--- What is expected ---
Lines with the word "responsive": copy all of them from the entries below.

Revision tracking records
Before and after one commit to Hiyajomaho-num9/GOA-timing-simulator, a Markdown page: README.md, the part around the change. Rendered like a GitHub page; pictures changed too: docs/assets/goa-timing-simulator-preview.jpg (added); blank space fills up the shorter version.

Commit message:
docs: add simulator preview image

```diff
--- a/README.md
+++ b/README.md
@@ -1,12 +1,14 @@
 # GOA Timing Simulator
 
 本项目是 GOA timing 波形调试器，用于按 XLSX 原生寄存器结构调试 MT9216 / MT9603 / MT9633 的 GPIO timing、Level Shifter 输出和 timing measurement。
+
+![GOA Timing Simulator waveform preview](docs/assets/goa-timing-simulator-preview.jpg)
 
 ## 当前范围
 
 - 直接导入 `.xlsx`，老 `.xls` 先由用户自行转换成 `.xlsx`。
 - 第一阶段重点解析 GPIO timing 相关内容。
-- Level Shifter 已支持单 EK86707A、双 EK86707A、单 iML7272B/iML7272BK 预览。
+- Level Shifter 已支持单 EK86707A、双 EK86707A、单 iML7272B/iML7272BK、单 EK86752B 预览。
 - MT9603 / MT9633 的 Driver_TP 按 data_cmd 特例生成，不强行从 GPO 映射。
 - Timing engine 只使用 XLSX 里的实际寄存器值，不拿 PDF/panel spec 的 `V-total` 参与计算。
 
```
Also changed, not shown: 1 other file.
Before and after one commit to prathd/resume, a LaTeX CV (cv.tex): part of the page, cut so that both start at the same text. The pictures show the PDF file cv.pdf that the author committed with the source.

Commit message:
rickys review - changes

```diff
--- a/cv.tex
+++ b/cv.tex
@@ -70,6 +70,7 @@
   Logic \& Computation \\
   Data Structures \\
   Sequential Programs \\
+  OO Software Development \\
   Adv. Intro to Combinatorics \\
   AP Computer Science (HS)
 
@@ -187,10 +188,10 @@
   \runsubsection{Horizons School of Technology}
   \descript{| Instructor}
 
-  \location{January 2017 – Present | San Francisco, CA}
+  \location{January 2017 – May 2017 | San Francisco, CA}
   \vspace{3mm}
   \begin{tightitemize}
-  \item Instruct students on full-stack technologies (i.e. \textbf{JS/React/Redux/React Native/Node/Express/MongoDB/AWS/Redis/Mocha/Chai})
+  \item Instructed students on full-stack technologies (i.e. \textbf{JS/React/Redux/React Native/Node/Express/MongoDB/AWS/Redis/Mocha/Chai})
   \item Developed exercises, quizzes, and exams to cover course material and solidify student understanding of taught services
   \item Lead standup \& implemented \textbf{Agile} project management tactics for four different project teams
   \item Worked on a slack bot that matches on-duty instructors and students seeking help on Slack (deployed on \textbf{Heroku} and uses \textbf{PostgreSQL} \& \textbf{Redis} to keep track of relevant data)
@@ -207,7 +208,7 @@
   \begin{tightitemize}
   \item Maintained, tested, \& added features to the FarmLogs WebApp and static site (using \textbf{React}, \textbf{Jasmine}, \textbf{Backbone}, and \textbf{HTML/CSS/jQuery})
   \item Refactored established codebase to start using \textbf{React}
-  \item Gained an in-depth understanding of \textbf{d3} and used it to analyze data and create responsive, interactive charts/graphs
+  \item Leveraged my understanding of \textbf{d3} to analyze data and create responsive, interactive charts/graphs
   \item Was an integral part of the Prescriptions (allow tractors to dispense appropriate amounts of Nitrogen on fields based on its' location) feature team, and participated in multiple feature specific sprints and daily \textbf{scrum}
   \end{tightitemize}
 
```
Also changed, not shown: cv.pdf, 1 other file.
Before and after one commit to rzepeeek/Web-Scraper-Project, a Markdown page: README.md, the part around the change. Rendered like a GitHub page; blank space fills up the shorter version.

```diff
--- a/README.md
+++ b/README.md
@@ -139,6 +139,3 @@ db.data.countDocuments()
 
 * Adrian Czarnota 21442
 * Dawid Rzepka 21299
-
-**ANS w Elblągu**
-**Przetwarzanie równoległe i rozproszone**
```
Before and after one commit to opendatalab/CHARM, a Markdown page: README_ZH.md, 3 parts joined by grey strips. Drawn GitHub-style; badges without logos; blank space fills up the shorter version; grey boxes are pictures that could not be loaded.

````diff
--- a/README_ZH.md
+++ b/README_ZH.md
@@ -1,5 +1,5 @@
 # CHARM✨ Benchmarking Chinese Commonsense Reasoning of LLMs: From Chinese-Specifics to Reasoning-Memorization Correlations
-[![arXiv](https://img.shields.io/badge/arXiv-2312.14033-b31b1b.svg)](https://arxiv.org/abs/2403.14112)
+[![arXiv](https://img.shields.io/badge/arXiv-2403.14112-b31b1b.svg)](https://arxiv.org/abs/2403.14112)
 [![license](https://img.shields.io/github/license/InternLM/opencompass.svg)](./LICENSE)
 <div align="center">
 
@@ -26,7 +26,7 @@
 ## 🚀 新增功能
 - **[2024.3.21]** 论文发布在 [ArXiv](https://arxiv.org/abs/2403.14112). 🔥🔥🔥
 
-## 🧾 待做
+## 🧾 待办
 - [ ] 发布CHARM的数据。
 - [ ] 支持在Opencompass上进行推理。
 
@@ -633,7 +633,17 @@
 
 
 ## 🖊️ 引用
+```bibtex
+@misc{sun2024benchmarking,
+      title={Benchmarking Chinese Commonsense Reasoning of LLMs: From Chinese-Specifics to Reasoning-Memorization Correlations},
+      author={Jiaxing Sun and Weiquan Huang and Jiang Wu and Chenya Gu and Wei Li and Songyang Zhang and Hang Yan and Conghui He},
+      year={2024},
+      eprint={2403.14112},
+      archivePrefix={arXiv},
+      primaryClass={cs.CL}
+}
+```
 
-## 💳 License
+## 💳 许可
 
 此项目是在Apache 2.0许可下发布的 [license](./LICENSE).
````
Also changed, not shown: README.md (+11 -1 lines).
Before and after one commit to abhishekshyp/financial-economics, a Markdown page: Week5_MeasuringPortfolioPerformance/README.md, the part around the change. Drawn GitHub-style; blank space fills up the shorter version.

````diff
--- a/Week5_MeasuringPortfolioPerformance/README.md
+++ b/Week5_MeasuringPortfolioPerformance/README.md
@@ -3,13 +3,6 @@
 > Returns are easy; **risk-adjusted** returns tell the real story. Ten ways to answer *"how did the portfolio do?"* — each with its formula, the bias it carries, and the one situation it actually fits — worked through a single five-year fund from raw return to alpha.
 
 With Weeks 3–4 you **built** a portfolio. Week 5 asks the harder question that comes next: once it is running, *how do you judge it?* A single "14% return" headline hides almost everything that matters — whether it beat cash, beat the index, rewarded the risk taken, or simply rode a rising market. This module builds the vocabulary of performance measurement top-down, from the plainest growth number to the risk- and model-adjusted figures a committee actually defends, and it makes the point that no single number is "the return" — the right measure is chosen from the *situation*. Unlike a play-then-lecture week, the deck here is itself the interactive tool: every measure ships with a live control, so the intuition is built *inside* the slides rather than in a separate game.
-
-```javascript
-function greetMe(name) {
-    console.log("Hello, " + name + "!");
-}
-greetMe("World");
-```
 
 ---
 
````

--- Answer below ---
-  \item Gained an in-depth understanding of \textbf{d3} and used it to analyze data and create responsive, interactive charts/graphs
+  \item Leveraged my understanding of \textbf{d3} to analyze data and create responsive, interactive charts/graphs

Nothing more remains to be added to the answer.